The second collection, made from scraps and materials upcycled from damaged products taken in by The RealReal, is currently being designed under the purview of the company’s newly established innovation lab, called the Circular ReSource Lab. The pieces are being more radically transformed, compared to those used in the first collection, offering no indication of what brands or products were used to create them.
While the lab is working on several projects simultaneously, its first focus will be on building up The RealReal’s in-house design capabilities, according to Allison Sommers, head of strategic initiatives at The RealReal.
“The point of the ReSource Lab is to test and learn, and make sure we’re investing in areas where we can move the needle environmentally,” Sommers said. “It made sense for us to work with an external partner for our first collection, but now that we’ve determined it’s a good use of resources, we can start investing more in these collections.”
Sommers said the lab will focus on three pillars: reimagining, reviving and reselling. Reimagining, like in the upcoming collection, will see The RealReal making more original pieces out of scraps and components from damaged goods. Reviving is about introducing repairs and alterations to its slate of services. Finally, reselling will see the lab looking for new ways to make transactions and reinvent the commerce side of the business.
Sommers said that the lab, which was formally established internally in April just after the first ReCollection, required minimal recruiting. Fewer than a dozen new people were hired to staff the lab, with the rest being pulled from the in-house tech and design teams.
Circularity is a big selling point for The RealReal’s customers, Sommers said. In surveys of The RealReal audience, 40% of consignors and 43% of buyers said that environmental impact is one of the most important motivations to use resale.
“From 2019 to 2021, sustainability and environmental motivation saw the greatest gain in deciding factors for our customers,” Sommers said. “Value and brand selection are obviously important, but increasingly circularity is a big selling point for us.”
Brands like Madewell and Adidas have all introduced new initiatives around circularity in the last year, finding ways to take old and damaged products and remake them into something new and resellable. The rental company Nuuly launched a similar upcycled concept called Re_Nuuly in April that took old and damaged products and turned them into new styles. In addition to appealing to the conscious consumer’s desire for circularity, these initiatives can also offer an additional revenue source for brands to get the most out of products that would otherwise go to a landfill.
“We started to set aside damaged styles and put them into buckets such as denim, anything that was white, things with small but unremovable stains, etc.,” said Sky Pollard, Nuuly’s head of product. “We weren’t sure exactly what we were going to do yet, but we knew we wanted to make something out of the garments and give them a second life.”

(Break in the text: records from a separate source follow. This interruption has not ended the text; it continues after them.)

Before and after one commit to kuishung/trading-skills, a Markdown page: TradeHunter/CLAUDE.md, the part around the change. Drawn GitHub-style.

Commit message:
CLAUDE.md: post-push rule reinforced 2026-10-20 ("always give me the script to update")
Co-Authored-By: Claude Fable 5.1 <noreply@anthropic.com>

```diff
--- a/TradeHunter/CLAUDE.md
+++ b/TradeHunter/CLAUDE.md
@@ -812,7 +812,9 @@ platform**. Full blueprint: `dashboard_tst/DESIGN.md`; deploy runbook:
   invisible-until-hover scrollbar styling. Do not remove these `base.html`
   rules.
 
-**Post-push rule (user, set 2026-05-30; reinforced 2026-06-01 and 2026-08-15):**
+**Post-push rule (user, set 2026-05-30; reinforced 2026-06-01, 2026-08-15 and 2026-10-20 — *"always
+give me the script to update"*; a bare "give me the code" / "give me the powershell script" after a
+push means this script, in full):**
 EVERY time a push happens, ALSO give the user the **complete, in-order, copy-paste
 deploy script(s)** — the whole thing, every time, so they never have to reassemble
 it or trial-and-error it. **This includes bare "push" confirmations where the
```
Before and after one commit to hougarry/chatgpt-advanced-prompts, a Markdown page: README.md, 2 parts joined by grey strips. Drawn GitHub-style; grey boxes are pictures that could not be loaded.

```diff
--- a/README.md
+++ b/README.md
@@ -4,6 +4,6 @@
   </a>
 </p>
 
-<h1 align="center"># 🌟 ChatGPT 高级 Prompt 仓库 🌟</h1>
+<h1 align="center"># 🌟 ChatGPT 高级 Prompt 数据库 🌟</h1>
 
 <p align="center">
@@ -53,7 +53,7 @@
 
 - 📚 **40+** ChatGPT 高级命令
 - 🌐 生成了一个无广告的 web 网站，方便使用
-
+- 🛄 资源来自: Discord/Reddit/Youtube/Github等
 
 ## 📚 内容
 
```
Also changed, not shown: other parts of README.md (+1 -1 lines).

For The RealReal, which saw its highest gross merchandise value ever at $350 million in the second quarter of 2021, ReCollection 02 will be the first step towards having more varied options for how to repurpose old clothes into new sales.
“Any item that can have a second life should have a second life,” Sommers said. “We want to have a place for all those items on our site.”